_Collected data_
○ ○ ○

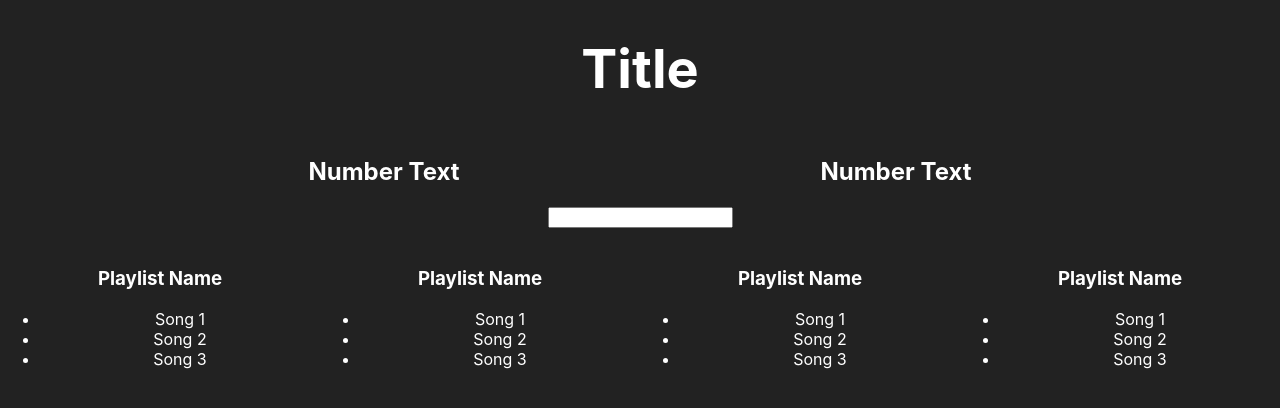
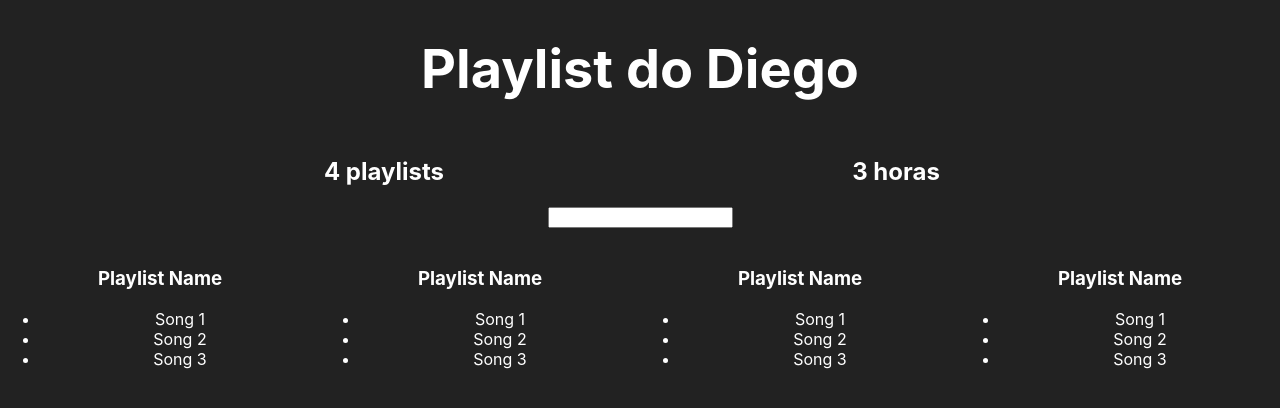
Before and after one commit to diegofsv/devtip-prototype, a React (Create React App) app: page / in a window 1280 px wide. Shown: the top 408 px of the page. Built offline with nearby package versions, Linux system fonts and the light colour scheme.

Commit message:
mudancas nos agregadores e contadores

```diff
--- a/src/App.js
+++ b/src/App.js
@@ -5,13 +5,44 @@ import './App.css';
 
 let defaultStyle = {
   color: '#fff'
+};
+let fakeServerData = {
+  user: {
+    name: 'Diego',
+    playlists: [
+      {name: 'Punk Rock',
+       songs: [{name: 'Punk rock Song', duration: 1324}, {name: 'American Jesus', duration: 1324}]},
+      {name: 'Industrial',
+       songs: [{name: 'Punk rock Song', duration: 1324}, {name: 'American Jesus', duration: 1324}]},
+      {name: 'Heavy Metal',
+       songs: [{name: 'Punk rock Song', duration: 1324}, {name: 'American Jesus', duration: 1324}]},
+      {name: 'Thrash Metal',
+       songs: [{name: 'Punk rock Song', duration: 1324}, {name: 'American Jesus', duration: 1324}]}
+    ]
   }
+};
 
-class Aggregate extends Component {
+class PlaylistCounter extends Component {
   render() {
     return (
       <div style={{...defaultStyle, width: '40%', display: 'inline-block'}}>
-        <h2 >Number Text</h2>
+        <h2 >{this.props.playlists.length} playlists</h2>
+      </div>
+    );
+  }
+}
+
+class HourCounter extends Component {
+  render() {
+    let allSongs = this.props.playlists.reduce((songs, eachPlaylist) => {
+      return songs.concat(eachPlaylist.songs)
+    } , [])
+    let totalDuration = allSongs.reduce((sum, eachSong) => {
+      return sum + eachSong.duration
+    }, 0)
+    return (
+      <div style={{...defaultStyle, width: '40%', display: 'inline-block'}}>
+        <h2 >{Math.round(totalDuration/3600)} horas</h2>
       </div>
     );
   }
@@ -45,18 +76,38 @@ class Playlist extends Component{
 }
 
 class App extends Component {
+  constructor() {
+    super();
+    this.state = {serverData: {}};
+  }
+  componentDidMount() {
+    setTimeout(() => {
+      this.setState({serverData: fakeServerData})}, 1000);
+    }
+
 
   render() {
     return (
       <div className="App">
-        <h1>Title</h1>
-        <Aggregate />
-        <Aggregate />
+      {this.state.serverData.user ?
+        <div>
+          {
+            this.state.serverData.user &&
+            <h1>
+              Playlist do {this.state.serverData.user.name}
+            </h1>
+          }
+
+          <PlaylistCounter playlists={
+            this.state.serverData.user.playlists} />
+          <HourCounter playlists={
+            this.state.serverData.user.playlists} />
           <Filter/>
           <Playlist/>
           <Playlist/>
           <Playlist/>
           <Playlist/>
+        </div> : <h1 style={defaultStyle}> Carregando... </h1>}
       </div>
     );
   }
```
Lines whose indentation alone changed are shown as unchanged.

○ ○ ○

_WHAT IS EXPECTED_
Without including any picture, print every record exactly as written above.

_TASK OUTPUT_
Before and after one commit to diegofsv/devtip-prototype, a React (Create React App) app: page / in a window 1280 px wide. Shown: the top 408 px of the page. Built offline with nearby package versions, Linux system fonts and the light colour scheme.

Commit message:
mudancas nos agregadores e contadores

```diff
--- a/src/App.js
+++ b/src/App.js
@@ -5,13 +5,44 @@ import './App.css';
 
 let defaultStyle = {
   color: '#fff'
+};
+let fakeServerData = {
+  user: {
+    name: 'Diego',
+    playlists: [
+      {name: 'Punk Rock',
+       songs: [{name: 'Punk rock Song', duration: 1324}, {name: 'American Jesus', duration: 1324}]},
+      {name: 'Industrial',
+       songs: [{name: 'Punk rock Song', duration: 1324}, {name: 'American Jesus', duration: 1324}]},
+      {name: 'Heavy Metal',
+       songs: [{name: 'Punk rock Song', duration: 1324}, {name: 'American Jesus', duration: 1324}]},
+      {name: 'Thrash Metal',
+       songs: [{name: 'Punk rock Song', duration: 1324}, {name: 'American Jesus', duration: 1324}]}
+    ]
   }
+};
 
-class Aggregate extends Component {
+class PlaylistCounter extends Component {
   render() {
     return (
       <div style={{...defaultStyle, width: '40%', display: 'inline-block'}}>
-        <h2 >Number Text</h2>
+        <h2 >{this.props.playlists.length} playlists</h2>
+      </div>
+    );
+  }
+}
+
+class HourCounter extends Component {
+  render() {
+    let allSongs = this.props.playlists.reduce((songs, eachPlaylist) => {
+      return songs.concat(eachPlaylist.songs)
+    } , [])
+    let totalDuration = allSongs.reduce((sum, eachSong) => {
+      return sum + eachSong.duration
+    }, 0)
+    return (
+      <div style={{...defaultStyle, width: '40%', display: 'inline-block'}}>
+        <h2 >{Math.round(totalDuration/3600)} horas</h2>
       </div>
     );
   }
@@ -45,18 +76,38 @@ class Playlist extends Component{
 }
 
 class App extends Component {
+  constructor() {
+    super();
+    this.state = {serverData: {}};
+  }
+  componentDidMount() {
+    setTimeout(() => {
+      this.setState({serverData: fakeServerData})}, 1000);
+    }
+
 
   render() {
     return (
       <div className="App">
-        <h1>Title</h1>
-        <Aggregate />
-        <Aggregate />
+      {this.state.serverData.user ?
+        <div>
+          {
+            this.state.serverData.user &&
+            <h1>
+              Playlist do {this.state.serverData.user.name}
+            </h1>
+          }
+
+          <PlaylistCounter playlists={
+            this.state.serverData.user.playlists} />
+          <HourCounter playlists={
+            this.state.serverData.user.playlists} />
           <Filter/>
           <Playlist/>
           <Playlist/>
           <Playlist/>
           <Playlist/>
+        </div> : <h1 style={defaultStyle}> Carregando... </h1>}
       </div>
     );
   }
```
Lines whose indentation alone changed are shown as unchanged.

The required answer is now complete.